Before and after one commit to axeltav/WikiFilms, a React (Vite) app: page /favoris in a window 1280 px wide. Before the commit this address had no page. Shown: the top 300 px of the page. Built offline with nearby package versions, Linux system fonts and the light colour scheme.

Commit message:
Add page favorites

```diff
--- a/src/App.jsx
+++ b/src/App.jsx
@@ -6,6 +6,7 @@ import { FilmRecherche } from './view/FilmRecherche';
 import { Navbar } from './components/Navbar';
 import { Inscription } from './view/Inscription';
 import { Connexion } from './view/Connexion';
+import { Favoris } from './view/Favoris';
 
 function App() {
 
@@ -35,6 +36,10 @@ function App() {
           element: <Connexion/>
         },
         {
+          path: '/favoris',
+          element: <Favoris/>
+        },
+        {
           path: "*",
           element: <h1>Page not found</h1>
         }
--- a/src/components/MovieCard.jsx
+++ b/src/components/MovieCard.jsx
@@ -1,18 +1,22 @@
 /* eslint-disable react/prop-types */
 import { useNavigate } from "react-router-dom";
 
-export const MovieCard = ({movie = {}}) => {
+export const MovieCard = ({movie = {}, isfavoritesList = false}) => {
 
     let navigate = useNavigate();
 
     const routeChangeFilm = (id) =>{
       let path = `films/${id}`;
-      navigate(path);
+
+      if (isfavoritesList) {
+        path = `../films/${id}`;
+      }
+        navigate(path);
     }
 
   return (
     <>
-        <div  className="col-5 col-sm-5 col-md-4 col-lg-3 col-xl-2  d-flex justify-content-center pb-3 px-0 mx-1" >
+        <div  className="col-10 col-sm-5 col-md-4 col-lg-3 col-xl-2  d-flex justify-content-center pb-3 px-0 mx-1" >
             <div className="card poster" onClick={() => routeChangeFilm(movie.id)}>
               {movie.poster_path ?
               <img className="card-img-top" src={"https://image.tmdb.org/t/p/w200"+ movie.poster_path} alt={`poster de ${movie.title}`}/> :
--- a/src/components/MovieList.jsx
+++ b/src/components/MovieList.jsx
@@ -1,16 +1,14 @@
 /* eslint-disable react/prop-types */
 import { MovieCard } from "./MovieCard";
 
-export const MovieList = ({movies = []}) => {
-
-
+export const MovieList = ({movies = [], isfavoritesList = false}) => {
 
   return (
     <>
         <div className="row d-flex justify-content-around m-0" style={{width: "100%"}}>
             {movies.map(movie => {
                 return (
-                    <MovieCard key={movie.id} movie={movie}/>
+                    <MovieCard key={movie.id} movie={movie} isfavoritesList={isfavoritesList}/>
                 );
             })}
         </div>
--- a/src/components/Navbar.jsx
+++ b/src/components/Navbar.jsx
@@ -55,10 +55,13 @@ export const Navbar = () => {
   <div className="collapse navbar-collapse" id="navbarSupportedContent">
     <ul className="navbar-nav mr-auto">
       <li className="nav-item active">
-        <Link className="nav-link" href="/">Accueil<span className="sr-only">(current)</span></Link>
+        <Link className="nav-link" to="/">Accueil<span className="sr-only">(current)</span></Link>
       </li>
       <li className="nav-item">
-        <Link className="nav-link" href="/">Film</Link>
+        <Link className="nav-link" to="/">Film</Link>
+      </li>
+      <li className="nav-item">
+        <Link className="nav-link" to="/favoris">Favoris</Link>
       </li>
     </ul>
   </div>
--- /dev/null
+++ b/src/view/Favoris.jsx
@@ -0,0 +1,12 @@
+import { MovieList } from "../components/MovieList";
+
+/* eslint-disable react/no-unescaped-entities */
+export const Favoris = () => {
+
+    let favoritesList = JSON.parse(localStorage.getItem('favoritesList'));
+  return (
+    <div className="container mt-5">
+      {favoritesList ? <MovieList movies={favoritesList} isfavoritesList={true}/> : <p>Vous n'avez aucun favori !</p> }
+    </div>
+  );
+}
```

============================================================

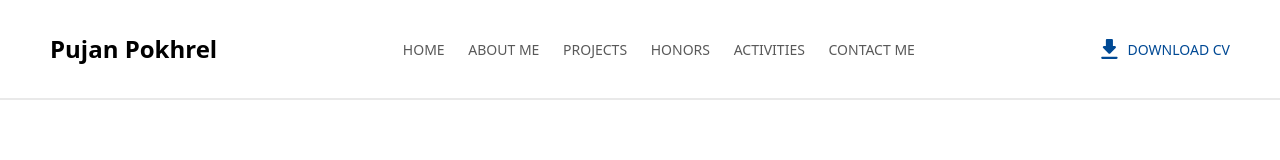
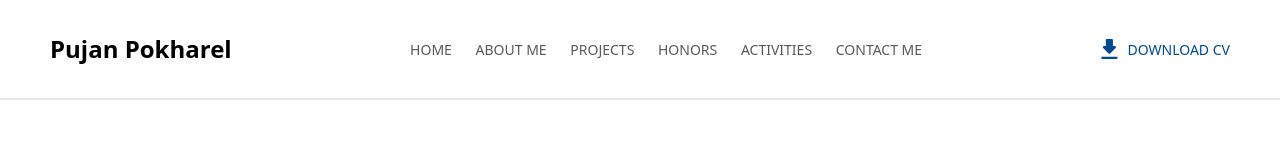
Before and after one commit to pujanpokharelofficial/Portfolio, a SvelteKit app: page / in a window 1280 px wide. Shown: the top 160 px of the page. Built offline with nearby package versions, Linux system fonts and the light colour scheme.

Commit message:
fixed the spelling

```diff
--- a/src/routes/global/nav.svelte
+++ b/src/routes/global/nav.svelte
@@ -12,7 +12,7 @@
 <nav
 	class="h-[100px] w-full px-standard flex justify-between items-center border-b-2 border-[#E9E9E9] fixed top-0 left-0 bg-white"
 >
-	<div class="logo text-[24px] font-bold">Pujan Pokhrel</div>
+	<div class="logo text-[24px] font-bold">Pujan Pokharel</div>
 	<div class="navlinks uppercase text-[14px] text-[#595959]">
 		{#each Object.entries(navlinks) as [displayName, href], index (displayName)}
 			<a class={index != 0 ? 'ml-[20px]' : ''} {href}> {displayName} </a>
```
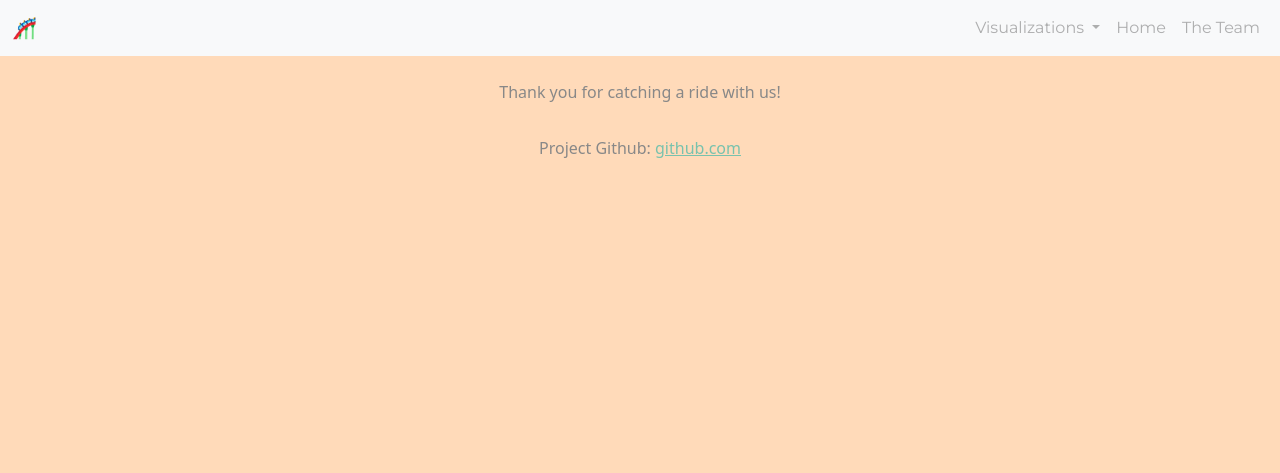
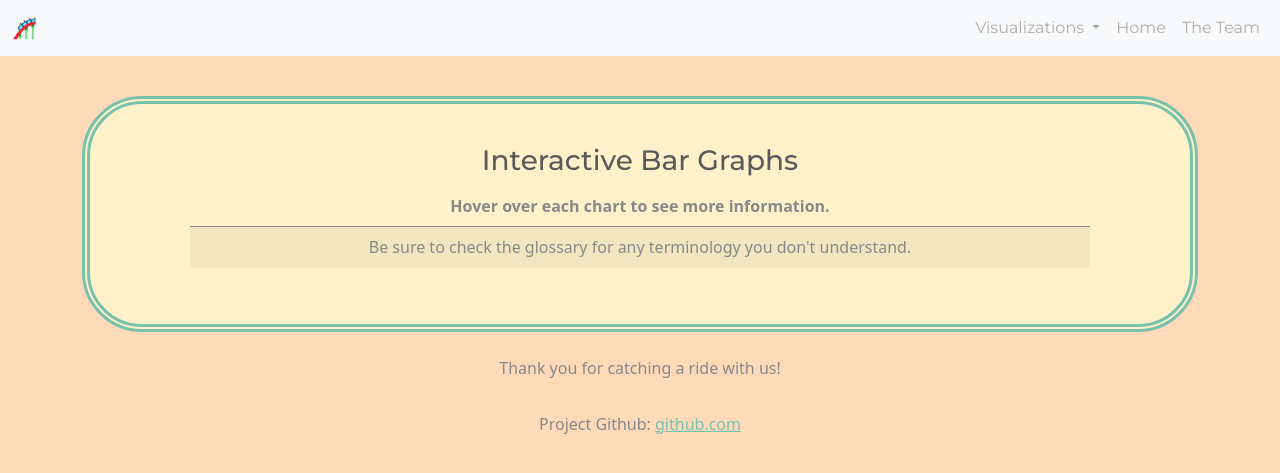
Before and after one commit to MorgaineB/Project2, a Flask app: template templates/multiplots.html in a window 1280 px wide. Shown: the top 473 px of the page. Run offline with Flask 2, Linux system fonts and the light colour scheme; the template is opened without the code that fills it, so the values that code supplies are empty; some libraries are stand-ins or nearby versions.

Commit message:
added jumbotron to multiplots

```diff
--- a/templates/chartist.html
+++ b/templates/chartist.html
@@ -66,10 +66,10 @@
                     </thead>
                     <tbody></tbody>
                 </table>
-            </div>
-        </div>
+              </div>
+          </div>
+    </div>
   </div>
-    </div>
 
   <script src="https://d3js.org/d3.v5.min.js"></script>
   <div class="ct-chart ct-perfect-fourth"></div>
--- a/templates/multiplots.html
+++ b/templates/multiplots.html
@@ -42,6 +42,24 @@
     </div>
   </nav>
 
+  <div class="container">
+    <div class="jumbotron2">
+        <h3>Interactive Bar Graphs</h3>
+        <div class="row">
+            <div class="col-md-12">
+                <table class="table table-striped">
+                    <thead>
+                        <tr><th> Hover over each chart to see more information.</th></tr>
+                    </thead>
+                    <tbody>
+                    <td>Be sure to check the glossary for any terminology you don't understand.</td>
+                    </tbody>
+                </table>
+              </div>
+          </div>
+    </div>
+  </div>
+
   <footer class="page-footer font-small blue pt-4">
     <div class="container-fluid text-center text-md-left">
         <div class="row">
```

============================================================

## Exercise brief
Would you please return all lines of the data that include the word "const"?

## Exercise response
-export const MovieCard = ({movie = {}}) => {
+export const MovieCard = ({movie = {}, isfavoritesList = false}) => {
     const routeChangeFilm = (id) =>{
-export const MovieList = ({movies = []}) => {
+export const MovieList = ({movies = [], isfavoritesList = false}) => {
@@ -55,10 +55,13 @@ export const Navbar = () => {
+export const Favoris = () => {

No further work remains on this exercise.